Web page edit records:
▬▬▬▬▬▬▬▬▬▬

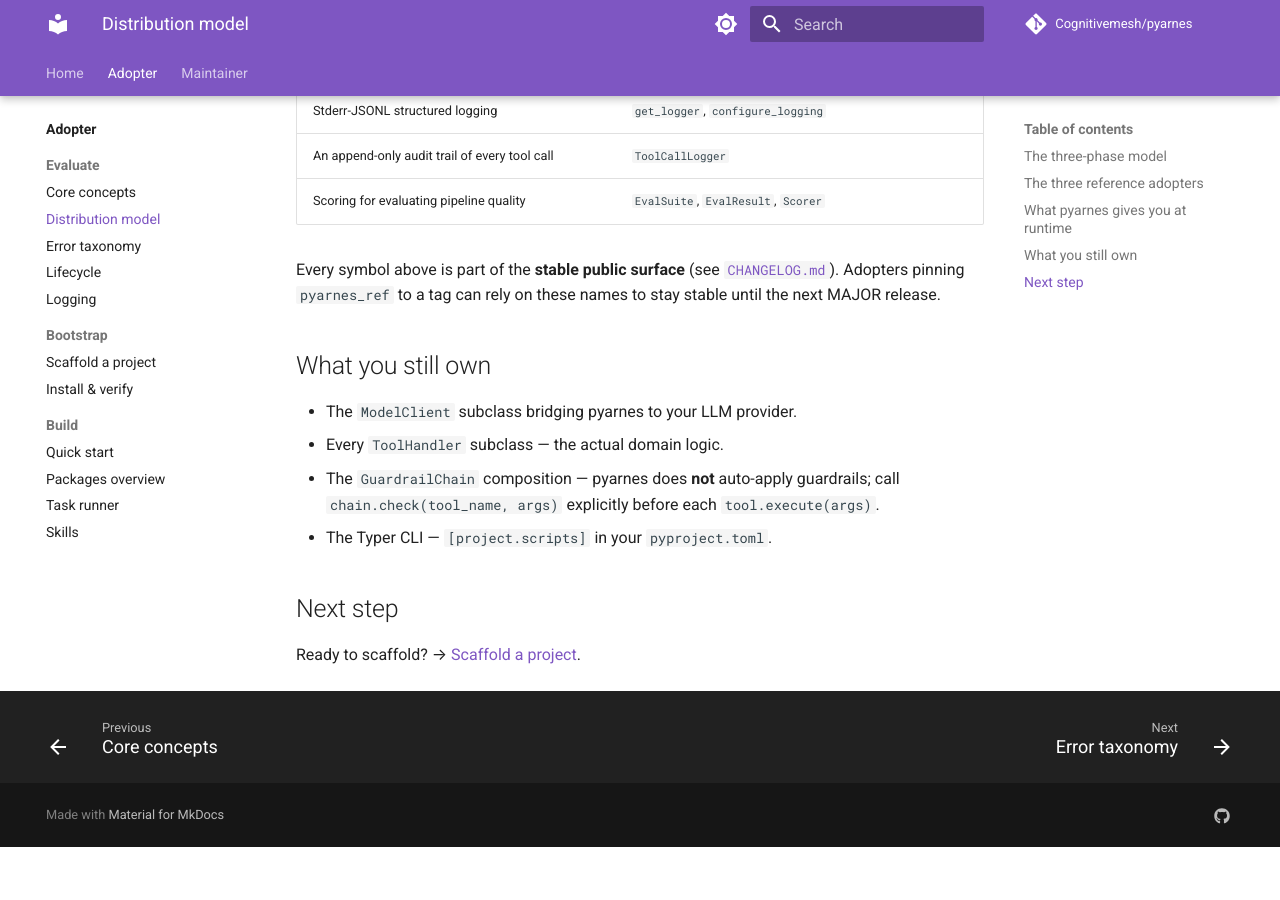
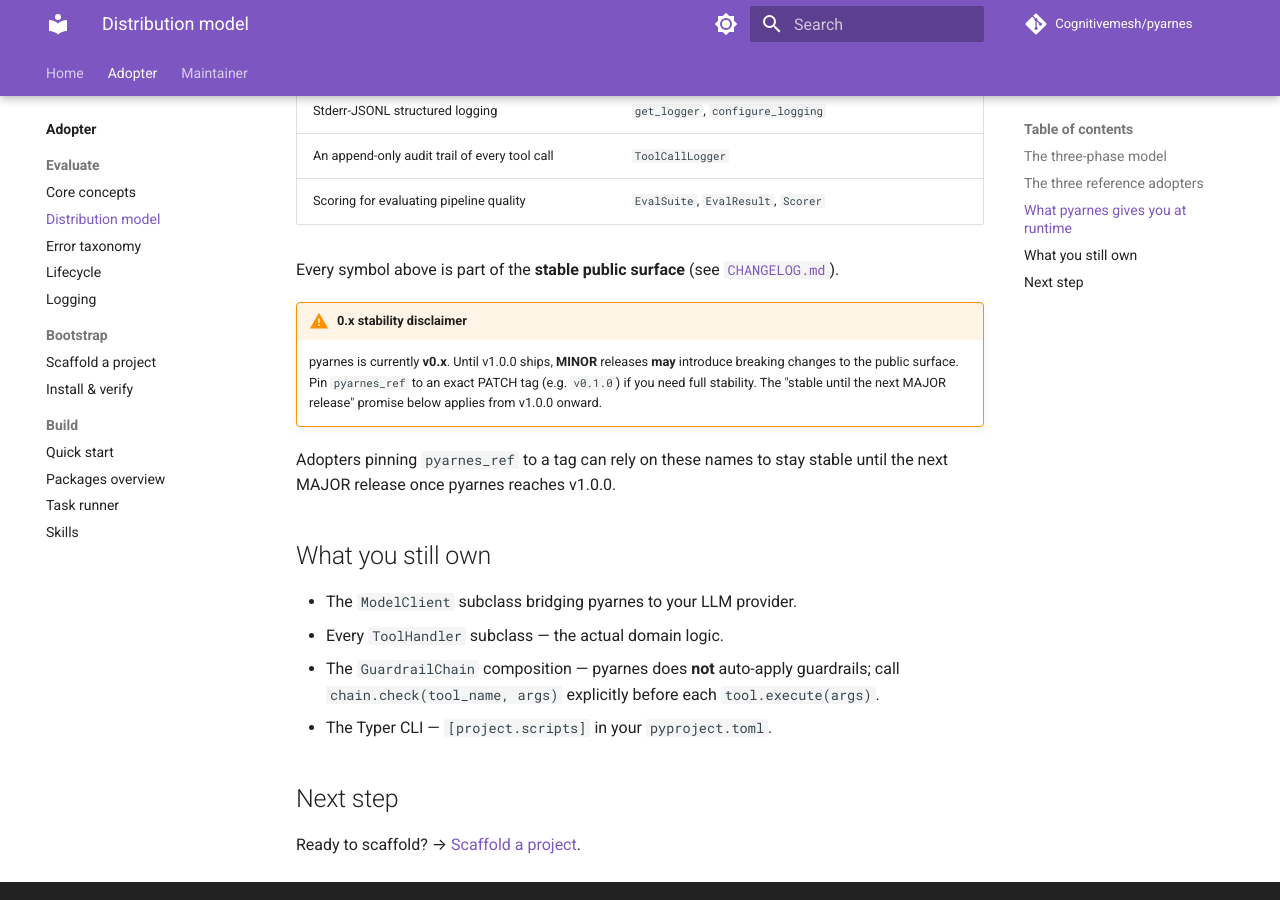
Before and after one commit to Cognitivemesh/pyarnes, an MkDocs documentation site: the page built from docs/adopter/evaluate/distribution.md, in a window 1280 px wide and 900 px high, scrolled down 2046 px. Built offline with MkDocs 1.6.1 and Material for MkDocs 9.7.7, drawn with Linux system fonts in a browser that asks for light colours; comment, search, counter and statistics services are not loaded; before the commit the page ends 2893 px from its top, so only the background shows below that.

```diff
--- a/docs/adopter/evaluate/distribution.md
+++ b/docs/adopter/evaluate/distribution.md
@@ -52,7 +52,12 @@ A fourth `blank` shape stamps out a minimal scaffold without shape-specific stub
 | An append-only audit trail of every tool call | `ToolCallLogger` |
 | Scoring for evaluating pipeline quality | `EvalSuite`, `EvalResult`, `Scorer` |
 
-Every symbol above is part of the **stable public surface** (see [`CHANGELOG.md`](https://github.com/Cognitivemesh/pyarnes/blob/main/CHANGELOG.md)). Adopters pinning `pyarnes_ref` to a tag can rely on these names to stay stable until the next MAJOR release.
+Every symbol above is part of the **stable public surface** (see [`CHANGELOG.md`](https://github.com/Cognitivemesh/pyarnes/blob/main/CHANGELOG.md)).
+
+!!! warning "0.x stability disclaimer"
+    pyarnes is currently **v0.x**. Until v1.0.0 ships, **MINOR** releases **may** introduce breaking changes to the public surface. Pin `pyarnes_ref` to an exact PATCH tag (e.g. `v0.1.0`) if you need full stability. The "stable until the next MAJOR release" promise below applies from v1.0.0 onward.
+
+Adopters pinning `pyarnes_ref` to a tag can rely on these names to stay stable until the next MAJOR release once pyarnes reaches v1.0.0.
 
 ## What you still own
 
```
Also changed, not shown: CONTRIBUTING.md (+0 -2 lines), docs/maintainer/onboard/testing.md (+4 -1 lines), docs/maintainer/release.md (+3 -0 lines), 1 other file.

▬▬▬▬▬▬▬▬▬▬

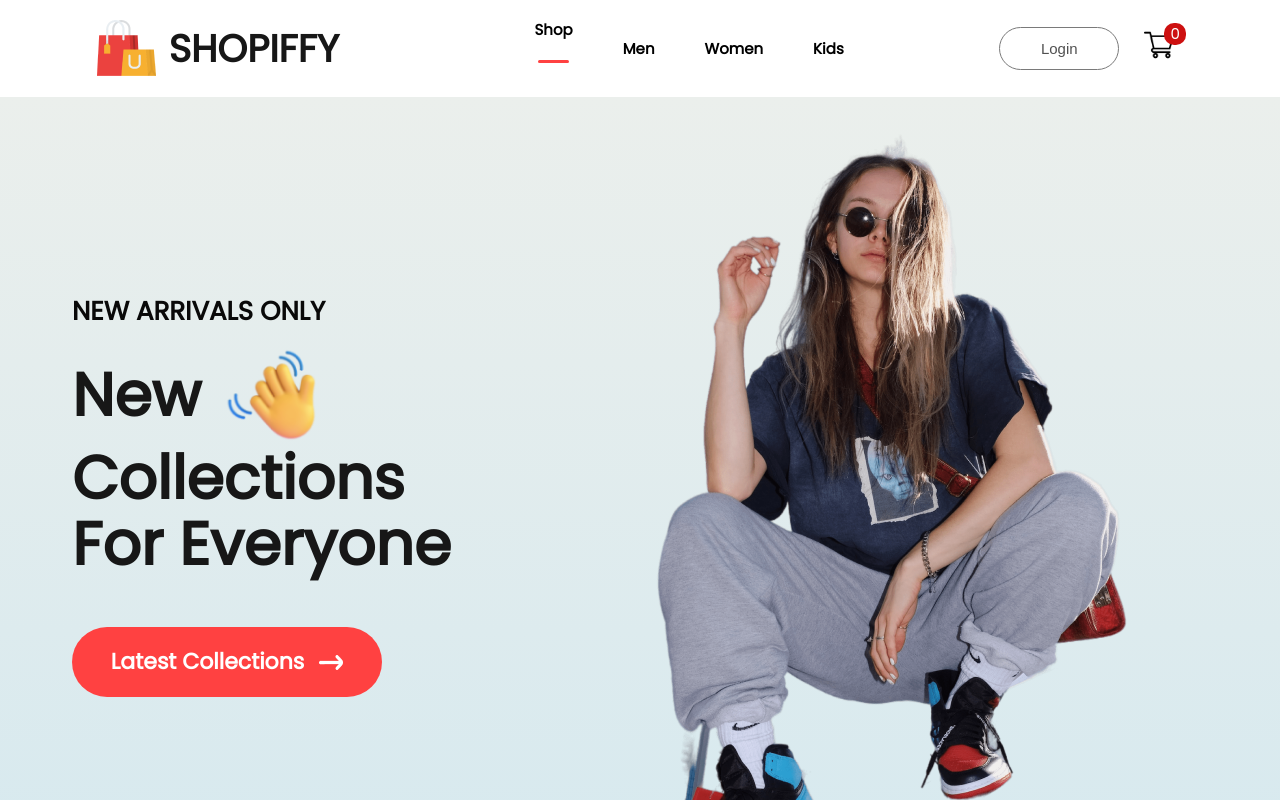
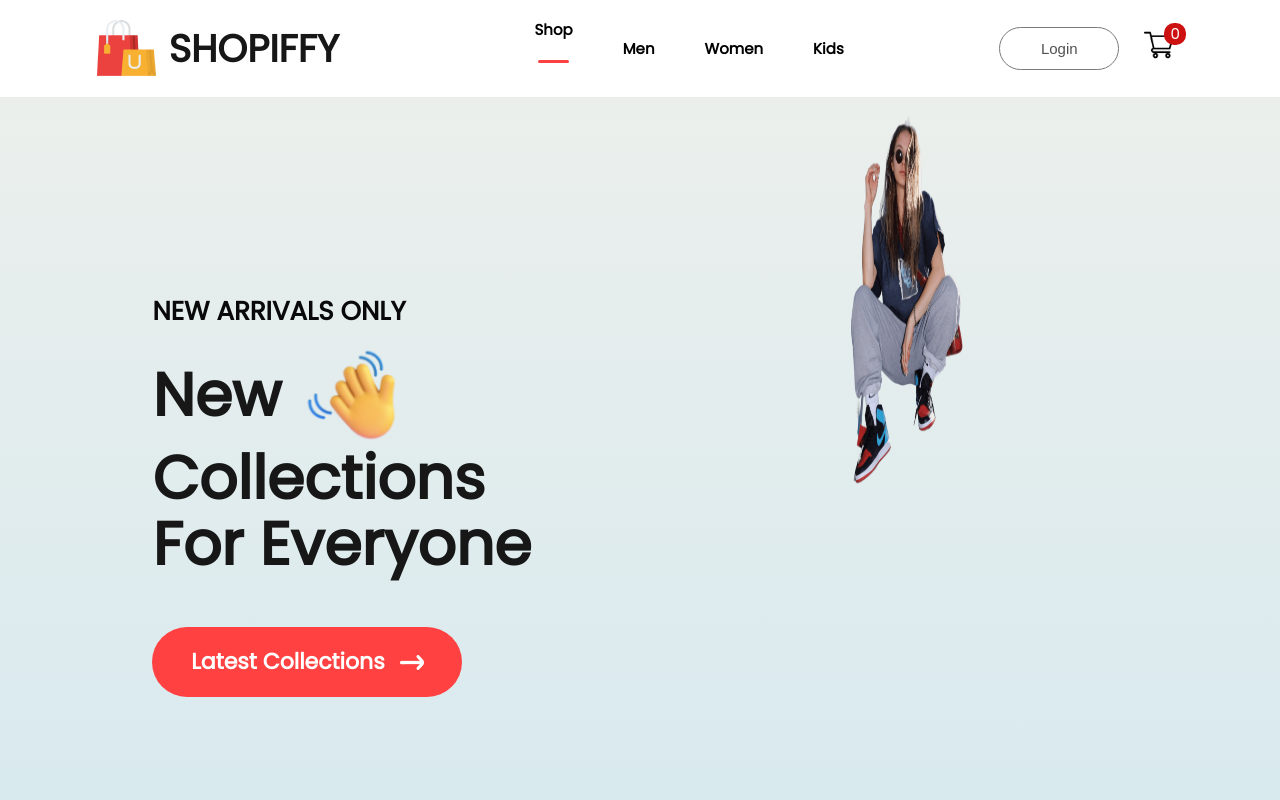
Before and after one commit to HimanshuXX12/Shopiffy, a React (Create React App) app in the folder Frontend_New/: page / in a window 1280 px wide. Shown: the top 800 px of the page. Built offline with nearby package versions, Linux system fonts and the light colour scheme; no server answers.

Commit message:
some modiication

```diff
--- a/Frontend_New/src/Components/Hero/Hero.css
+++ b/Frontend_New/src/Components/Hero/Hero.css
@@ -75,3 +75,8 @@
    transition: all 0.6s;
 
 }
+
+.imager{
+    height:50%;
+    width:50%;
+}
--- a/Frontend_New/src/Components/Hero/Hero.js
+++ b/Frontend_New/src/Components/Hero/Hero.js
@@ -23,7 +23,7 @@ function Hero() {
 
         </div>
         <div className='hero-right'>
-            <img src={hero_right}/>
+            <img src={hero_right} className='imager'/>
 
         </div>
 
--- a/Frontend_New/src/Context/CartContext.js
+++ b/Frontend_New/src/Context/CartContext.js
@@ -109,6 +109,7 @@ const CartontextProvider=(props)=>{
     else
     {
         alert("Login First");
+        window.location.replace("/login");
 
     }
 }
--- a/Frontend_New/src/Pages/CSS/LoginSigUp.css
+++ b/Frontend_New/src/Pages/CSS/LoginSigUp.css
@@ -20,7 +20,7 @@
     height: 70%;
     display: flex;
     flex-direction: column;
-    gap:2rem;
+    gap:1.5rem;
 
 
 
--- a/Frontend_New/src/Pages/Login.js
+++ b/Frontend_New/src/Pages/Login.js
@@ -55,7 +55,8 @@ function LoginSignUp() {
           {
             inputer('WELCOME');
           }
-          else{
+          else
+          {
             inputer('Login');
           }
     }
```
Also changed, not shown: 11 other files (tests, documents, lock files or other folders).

▬▬▬▬▬▬▬▬▬▬

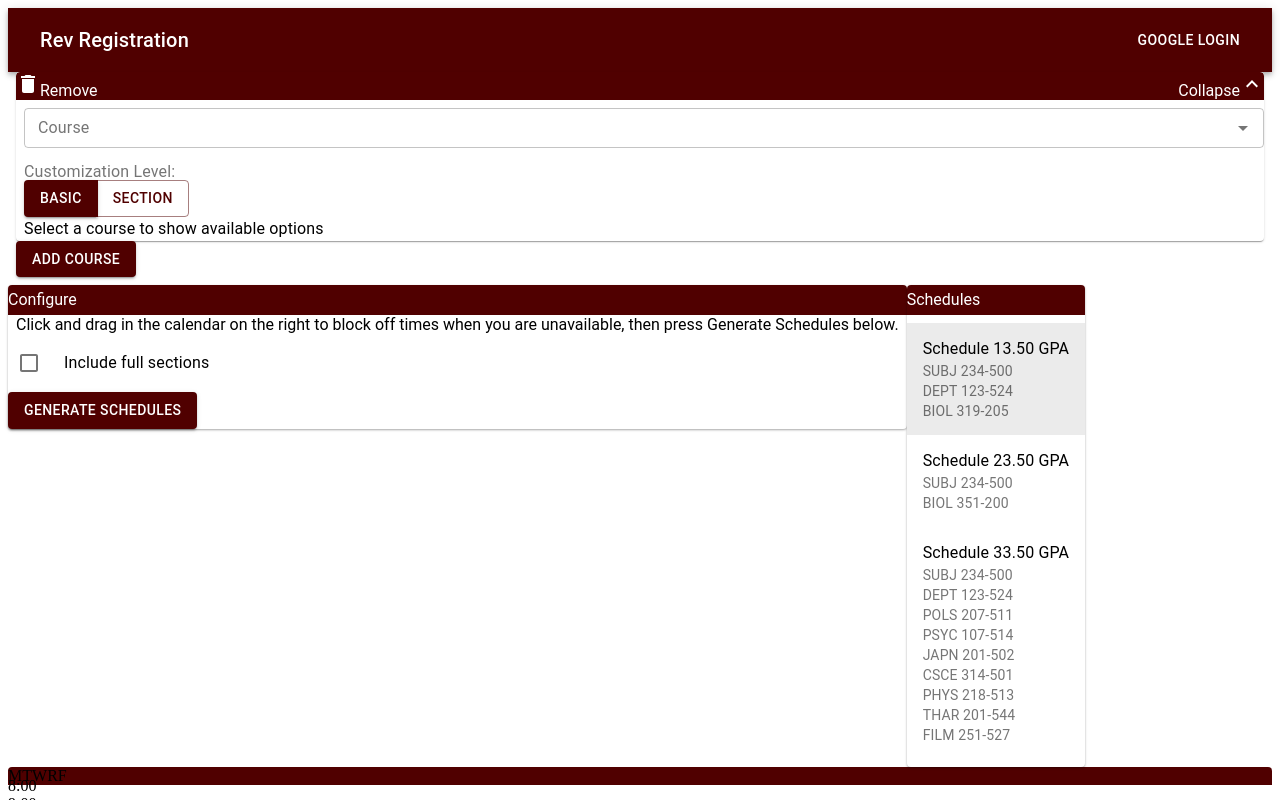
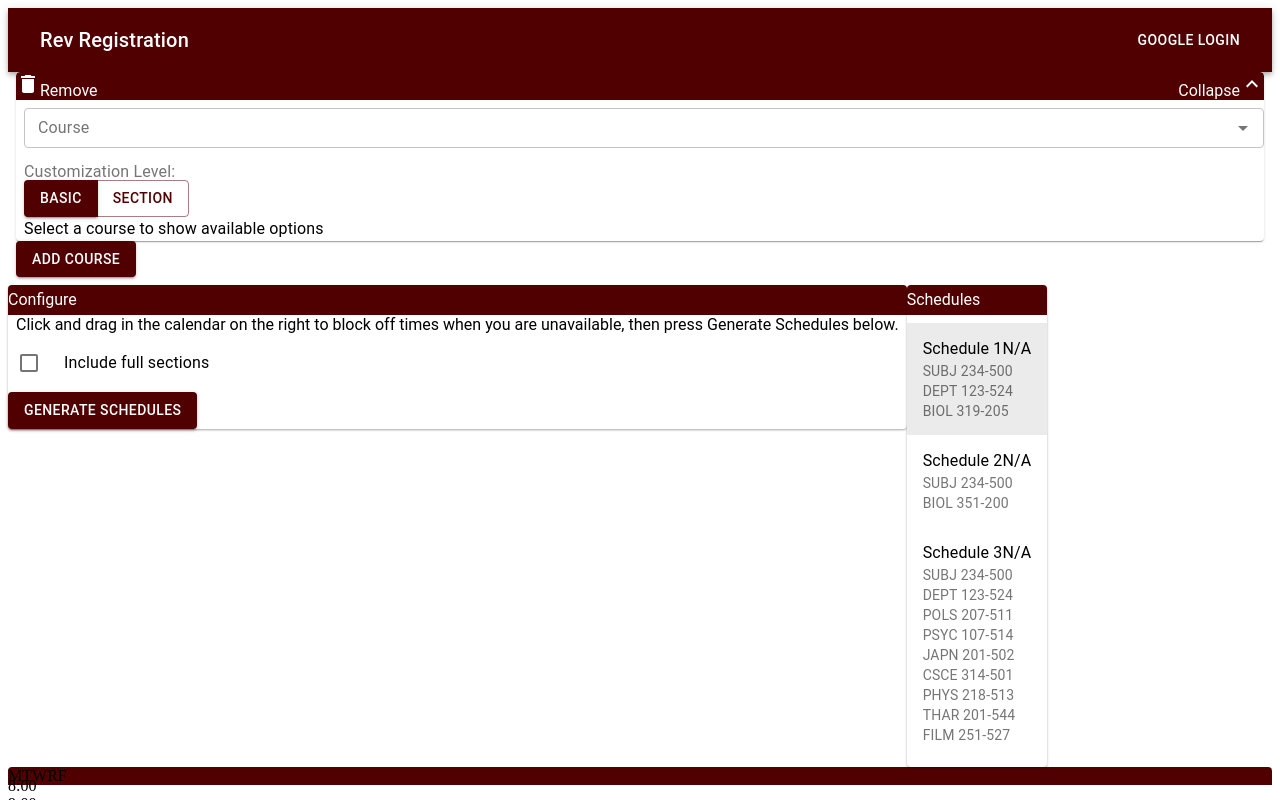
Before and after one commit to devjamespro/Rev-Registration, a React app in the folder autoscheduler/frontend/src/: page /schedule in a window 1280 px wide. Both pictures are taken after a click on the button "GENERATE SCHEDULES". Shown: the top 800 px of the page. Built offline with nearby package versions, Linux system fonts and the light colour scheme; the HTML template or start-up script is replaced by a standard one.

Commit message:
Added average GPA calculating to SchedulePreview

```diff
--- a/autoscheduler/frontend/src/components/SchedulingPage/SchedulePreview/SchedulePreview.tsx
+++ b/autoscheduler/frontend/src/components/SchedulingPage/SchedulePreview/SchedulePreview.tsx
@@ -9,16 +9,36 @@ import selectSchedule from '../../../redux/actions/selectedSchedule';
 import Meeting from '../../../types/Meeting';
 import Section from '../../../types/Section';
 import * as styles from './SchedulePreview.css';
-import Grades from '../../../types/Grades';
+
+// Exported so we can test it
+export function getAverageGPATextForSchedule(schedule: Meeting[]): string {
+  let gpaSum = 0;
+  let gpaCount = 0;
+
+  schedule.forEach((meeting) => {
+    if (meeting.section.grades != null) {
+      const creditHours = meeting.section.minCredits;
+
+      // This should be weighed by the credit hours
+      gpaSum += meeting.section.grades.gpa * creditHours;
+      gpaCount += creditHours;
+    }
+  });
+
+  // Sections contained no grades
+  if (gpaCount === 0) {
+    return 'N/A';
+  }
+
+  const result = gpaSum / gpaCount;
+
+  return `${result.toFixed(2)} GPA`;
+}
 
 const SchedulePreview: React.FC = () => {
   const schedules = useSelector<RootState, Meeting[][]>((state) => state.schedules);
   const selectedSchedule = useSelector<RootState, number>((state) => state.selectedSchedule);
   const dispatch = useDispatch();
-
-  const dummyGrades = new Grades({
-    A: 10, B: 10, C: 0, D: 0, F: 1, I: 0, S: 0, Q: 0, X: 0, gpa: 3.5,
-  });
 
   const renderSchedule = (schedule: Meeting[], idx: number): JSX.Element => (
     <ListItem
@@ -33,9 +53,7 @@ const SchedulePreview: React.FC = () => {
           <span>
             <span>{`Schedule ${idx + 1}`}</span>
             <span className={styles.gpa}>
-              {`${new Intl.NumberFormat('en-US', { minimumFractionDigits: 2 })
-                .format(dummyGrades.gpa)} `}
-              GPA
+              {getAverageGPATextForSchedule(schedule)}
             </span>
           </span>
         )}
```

▬▬▬▬▬▬▬▬▬▬

Find out how many lines above hold "docs". Write only the number.

_WRITTEN RESPONSE_:
4